A similar mistake was made by CAG in its 2G spectrum report. In one of its calculations related to the presumptive losses in spectrum allocation, it said that within months of the licences, several telecom players sold stakes to foreign entities at a huge premium. Since the sellers hadn’t started their operations, CAG assumed that the buyers essentially paid for the spectrum. Hence, the price paid by the latter was a fair price in the absence of 2G auctions.
The point that CAG missed out was the fact that the buyers may have paid a premium for several reasons. One, of course, was for the spectrum. Two, the foreigner short-circuited its entry into a lucrative Indian market since it had no idea when the next round of licences would be given by the telecom ministry. Most corporations pay a huge premium, up to 20-30%, to surmount entry barriers. Three, the buyers had to compensate the licence holder for his/her efforts. Thus, the actual loss could not have been equated with the entire premium paid for the licences.

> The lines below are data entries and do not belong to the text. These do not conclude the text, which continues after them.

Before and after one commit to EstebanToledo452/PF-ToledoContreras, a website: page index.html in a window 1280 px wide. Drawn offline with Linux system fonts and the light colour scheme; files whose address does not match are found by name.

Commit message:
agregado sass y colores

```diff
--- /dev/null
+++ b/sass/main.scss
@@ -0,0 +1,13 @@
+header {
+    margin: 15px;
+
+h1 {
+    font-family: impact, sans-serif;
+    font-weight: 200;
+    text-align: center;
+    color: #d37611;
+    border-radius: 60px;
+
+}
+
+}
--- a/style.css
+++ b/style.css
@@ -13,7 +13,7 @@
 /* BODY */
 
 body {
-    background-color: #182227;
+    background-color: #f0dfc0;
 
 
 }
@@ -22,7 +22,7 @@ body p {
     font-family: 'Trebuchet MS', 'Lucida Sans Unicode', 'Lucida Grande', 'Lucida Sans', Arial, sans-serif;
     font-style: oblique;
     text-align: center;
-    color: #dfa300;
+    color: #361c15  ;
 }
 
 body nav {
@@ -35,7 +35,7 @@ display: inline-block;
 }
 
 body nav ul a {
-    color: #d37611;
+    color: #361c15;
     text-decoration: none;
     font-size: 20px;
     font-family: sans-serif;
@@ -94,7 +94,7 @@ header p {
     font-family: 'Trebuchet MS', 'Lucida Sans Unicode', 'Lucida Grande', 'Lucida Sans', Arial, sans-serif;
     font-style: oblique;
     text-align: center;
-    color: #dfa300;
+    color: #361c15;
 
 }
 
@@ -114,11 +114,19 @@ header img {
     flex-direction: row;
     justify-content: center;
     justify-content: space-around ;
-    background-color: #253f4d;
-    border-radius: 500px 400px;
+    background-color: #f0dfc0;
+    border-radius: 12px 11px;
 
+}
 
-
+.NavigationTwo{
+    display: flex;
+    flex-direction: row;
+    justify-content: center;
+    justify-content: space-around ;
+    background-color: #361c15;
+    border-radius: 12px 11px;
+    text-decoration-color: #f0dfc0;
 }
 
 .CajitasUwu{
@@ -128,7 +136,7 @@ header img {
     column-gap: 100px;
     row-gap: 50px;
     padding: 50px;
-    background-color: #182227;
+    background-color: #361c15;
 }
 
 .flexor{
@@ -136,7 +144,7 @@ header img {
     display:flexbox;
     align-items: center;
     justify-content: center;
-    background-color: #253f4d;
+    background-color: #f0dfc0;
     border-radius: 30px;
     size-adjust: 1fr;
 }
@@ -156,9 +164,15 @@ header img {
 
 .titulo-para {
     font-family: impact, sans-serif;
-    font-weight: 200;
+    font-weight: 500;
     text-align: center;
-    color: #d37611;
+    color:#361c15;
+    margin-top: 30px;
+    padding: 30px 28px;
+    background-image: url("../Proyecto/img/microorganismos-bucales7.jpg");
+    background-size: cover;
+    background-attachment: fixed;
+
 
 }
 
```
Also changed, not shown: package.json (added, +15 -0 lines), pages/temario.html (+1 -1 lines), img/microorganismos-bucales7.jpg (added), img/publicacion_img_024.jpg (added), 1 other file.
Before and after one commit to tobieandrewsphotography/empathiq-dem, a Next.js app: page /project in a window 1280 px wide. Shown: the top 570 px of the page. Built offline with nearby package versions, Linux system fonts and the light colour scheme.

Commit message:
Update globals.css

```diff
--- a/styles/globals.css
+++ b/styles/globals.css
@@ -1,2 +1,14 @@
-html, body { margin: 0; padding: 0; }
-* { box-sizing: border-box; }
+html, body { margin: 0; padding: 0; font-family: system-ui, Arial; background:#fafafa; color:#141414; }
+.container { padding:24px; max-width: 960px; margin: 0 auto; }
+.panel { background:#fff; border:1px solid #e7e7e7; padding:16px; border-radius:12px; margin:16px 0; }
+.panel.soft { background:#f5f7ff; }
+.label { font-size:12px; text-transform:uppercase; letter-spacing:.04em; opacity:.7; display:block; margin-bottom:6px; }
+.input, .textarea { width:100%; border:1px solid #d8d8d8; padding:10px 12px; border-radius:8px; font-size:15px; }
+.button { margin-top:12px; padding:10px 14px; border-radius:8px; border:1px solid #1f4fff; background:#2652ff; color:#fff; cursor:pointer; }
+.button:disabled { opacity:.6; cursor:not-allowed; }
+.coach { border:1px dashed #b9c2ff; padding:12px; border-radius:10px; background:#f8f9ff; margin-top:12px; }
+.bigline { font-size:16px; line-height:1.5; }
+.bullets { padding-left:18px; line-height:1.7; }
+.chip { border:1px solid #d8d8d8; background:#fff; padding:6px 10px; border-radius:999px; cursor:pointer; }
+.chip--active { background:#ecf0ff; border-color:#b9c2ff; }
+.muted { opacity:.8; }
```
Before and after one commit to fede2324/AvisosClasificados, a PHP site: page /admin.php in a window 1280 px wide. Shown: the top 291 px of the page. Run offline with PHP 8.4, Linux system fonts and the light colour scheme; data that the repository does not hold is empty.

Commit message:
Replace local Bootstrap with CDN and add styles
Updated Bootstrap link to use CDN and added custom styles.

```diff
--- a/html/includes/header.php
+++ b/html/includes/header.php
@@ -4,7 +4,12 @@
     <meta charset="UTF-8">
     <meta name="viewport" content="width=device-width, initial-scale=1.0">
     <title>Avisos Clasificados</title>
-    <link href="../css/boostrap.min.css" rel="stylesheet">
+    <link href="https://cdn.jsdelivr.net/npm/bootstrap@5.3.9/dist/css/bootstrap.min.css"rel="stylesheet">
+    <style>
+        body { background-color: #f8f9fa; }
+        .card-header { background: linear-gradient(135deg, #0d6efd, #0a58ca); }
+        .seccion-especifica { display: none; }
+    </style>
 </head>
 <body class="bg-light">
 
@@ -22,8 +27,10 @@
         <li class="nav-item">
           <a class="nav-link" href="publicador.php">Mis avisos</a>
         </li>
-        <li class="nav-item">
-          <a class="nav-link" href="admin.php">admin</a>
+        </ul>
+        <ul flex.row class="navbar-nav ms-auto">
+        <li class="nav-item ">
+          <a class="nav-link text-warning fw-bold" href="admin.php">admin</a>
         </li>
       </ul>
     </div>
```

Although the supreme court, CAG and several other critics maintain that to make the allocation of natural resources a transparent process, auction is the preferred route. It will establish what the market is willing to pay and, therefore, be non-controversial. In its 2G order, the apex court has categorically said so, and CAG’s draft report on coal has quoted it. What most people fail to recognise is that auctions, like any other sale process, can be rigged, manipulated and made restrictive.
In the auction for broadband wireless access (BWA) spectrum in 2010, there were allegations that Infotel, the only bidder to get a pan-India BWA licence, acted as a front for Reliance Industries Ltd (RIL). The day the government announced the winners, RIL announced that it would buy majority stake in Infotel. In the case of auction for national highway projects, there has been a controversy that some of the players were asked not to bid for specific contracts. In that sense, the bidding process was restrictive.
Even in the case of internationally competitive bidding for government projects in sectors like power, allegations have been hurled by state-owned units, like BHEL, and foreign entities that the technical and financial specifications of the bids had been deliberately tailor-made to benefit specific bidders. Lalit Modi, the suspended IPL chairman, was accused of doing the same when the BCCI wanted to add two new teams for the league during the fourth 2011 season.
Therefore, the only thing that can ensure fair play in awarding contracts or allocating natural resources is a transparent mechanism, be it through auction and tender, or by invitation. As long as the public knows what has happened, and how, the process will not be tainted. Meanwhile, CAG should hone its calculative and mathematical skills to audit them better.
This article first appeared in the April 1-15 issue of Governance Now.
Srinivas is a business analyst who has written several books.